When asked about reports on a surge in the number of cases in coming months, the Minister said a particular number cannot be predicted at any time.
"We cannot predict that a particular number of cases will be reported within a particular time period. But experts are predicting a surge in the number of cases in August. But we hope the surge can be controlled with our effective mitigation process," she said.
In order to overcome the shortage of human resources in the FLTCs, the state government has decided to recruit temporary staff.
"Till now, our containment strategy, testing process and quarantine method have helped us in controlling the spread and reducing the death rate. We need to effectively continue with that," Shailaja said.
"Till May 4, when the lockdown was lifted, we had 499 cases and the death rate was under 0.56 per cent. We had reported three deaths. But after that, people started pouring into the state from everywhere. Till the first week of June, we had a high number of imported cases," she said.
The Health department was able to contain the "local spread below ten per cent" and the aim was to bring it down to five per cent, the Minister said.
On formation of local clusters in Thiruvananthapuram, Shailaja said people from bordering Kanyakumari district in Tamil Nadu depend on hospitals here for treatment. Besides, many also come to the state capital for their livelihood.
One person who came from Tamil Nadu infected many in Kumarichantha area.
The government was implementing a "cluster care" method to contain the spread of the virus in such clusters by strengthening testing, treatment and quarantine.
Such areas will be divided into three zones with an IAS officer, a senior police official and a medical officer assigned to handle the situation, Shailaja said.
She also said a similar situation emerged at Kayamkulam in Alappuzha district and Chellanam and Aluva fish markets in Ernakulam districts and the spread contained.
On declaring community transmission in a region when no other state has done it yet, Shailaja said "it was always better to be transparent" with the people.
"If people come to know about the seriousness of the situation, they can behave accordingly for their own safety.

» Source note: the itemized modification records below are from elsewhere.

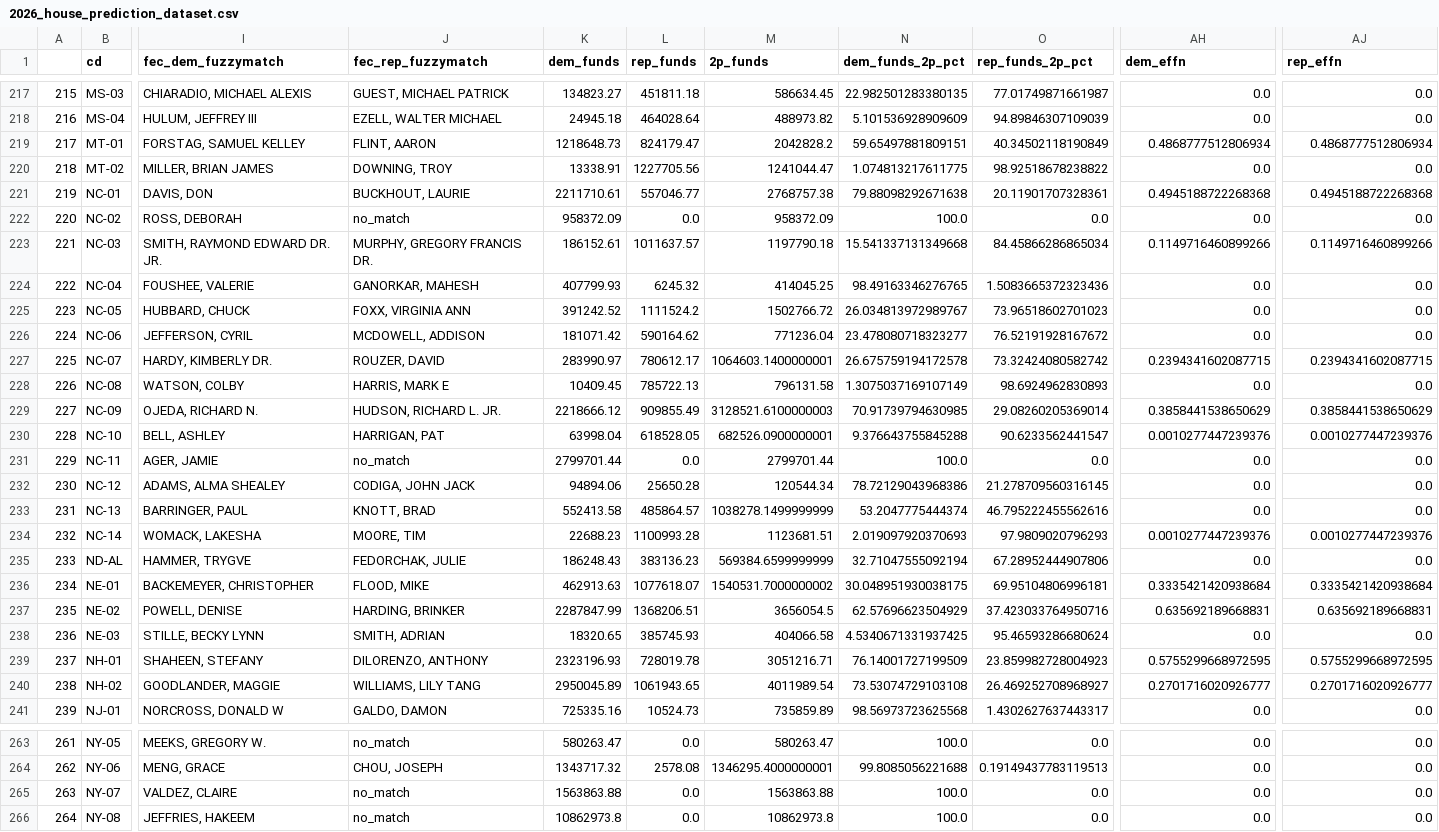
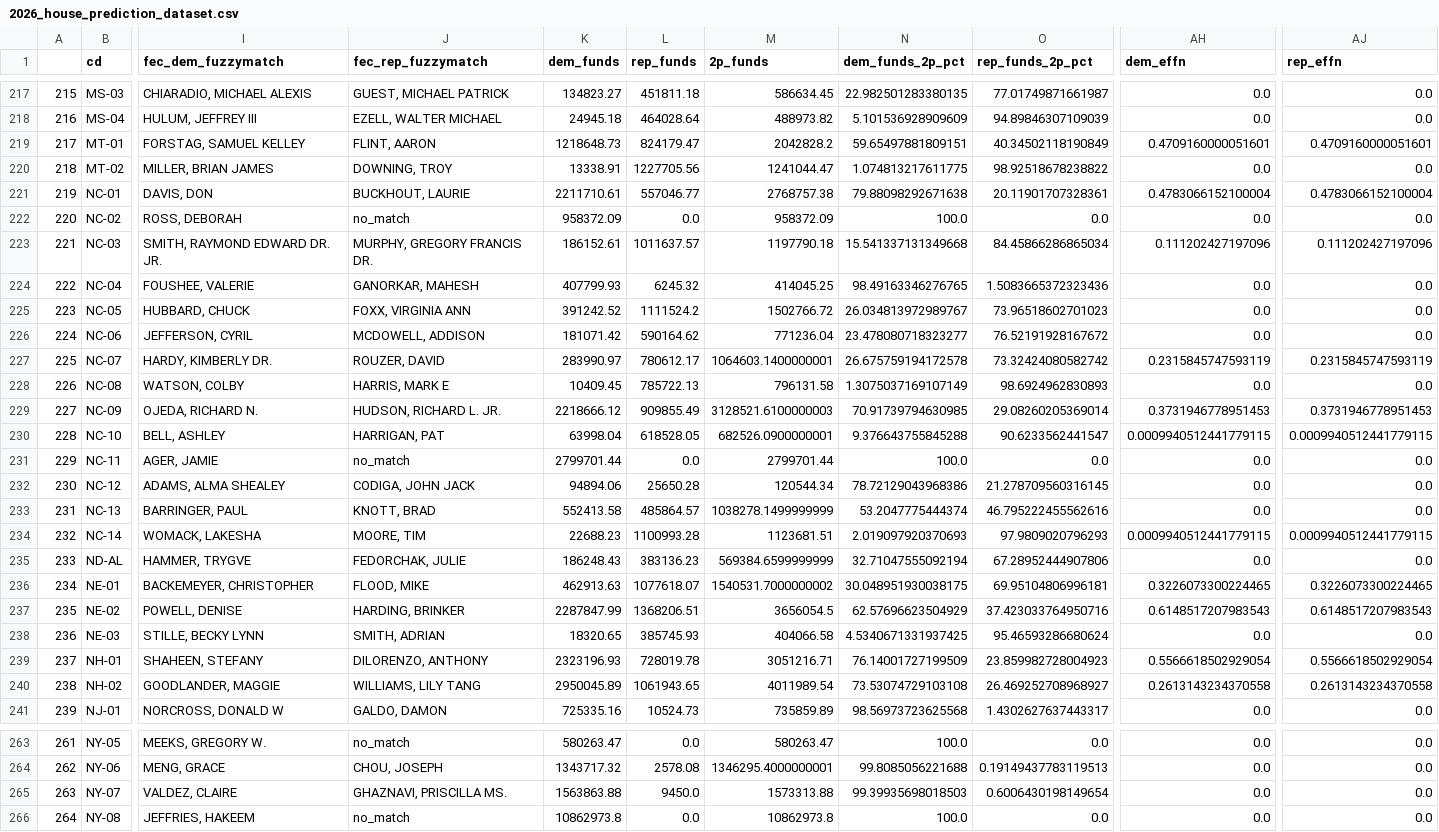
Before and after one commit to Hackquantumcpp/snoutcounter-midterms-2026-model, a CSV file: prediction/house/transformed/2026_house_prediction_dataset.csv, drawn as a sheet; only a part is shown, gaps mark what is left out; the diff covers the shown part only; the diff names each change by its address in the sheet, - before the commit and + after, or states it on an @@ line.

```diff
--- a/prediction/house/transformed/2026_house_prediction_dataset.csv
+++ b/prediction/house/transformed/2026_house_prediction_dataset.csv
-AH219 (dem_effn): 0.4868777512806934
+AH219 (dem_effn): 0.4709160000051601
-AJ219 (rep_effn): 0.4868777512806934
+AJ219 (rep_effn): 0.4709160000051601
-AH221 (dem_effn): 0.4945188722268368
+AH221 (dem_effn): 0.4783066152100004
-AJ221 (rep_effn): 0.4945188722268368
+AJ221 (rep_effn): 0.4783066152100004
-AH223 (dem_effn): 0.1149716460899266
+AH223 (dem_effn): 0.111202427197096
-AJ223 (rep_effn): 0.1149716460899266
+AJ223 (rep_effn): 0.111202427197096
-AH227 (dem_effn): 0.2394341602087715
+AH227 (dem_effn): 0.2315845747593119
-AJ227 (rep_effn): 0.2394341602087715
+AJ227 (rep_effn): 0.2315845747593119
-AH229 (dem_effn): 0.3858441538650629
+AH229 (dem_effn): 0.3731946778951453
-AJ229 (rep_effn): 0.3858441538650629
+AJ229 (rep_effn): 0.3731946778951453
-AH230 (dem_effn): 0.0010277447239376
+AH230 (dem_effn): 0.0009940512441779115
-AJ230 (rep_effn): 0.0010277447239376
+AJ230 (rep_effn): 0.0009940512441779115
-AH234 (dem_effn): 0.0010277447239376
+AH234 (dem_effn): 0.0009940512441779115
-AJ234 (rep_effn): 0.0010277447239376
+AJ234 (rep_effn): 0.0009940512441779115
-AH236 (dem_effn): 0.3335421420938684
+AH236 (dem_effn): 0.3226073300224465
-AJ236 (rep_effn): 0.3335421420938684
+AJ236 (rep_effn): 0.3226073300224465
-AH237 (dem_effn): 0.635692189668831
+AH237 (dem_effn): 0.6148517207983543
-AJ237 (rep_effn): 0.635692189668831
+AJ237 (rep_effn): 0.6148517207983543
-AH239 (dem_effn): 0.5755299668972595
+AH239 (dem_effn): 0.5566618502929054
-AJ239 (rep_effn): 0.5755299668972595
+AJ239 (rep_effn): 0.5566618502929054
-AH240 (dem_effn): 0.2701716020926777
+AH240 (dem_effn): 0.2613143234370558
-AJ240 (rep_effn): 0.2701716020926777
+AJ240 (rep_effn): 0.2613143234370558
-J265 (fec_rep_fuzzymatch): no_match
+J265 (fec_rep_fuzzymatch): GHAZNAVI, PRISCILLA MS.
-L265 (rep_funds): 0.0
+L265 (rep_funds): 9450.0
-M265 (2p_funds): 1563863.88
+M265 (2p_funds): 1573313.88
-N265 (dem_funds_2p_pct): 100.0
+N265 (dem_funds_2p_pct): 99.39935698018503
-O265 (rep_funds_2p_pct): 0.0
+O265 (rep_funds_2p_pct): 0.6006430198149654
```
Also changed, not shown: 146 edited cells elsewhere in this file, model_output/house_predictions.csv, prediction/house/display_data/all_data.csv, 21 other files.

Even in these two regions, where the community transmission has taken place, the authorities have managed to keep the mortality rate under check," the Minister said.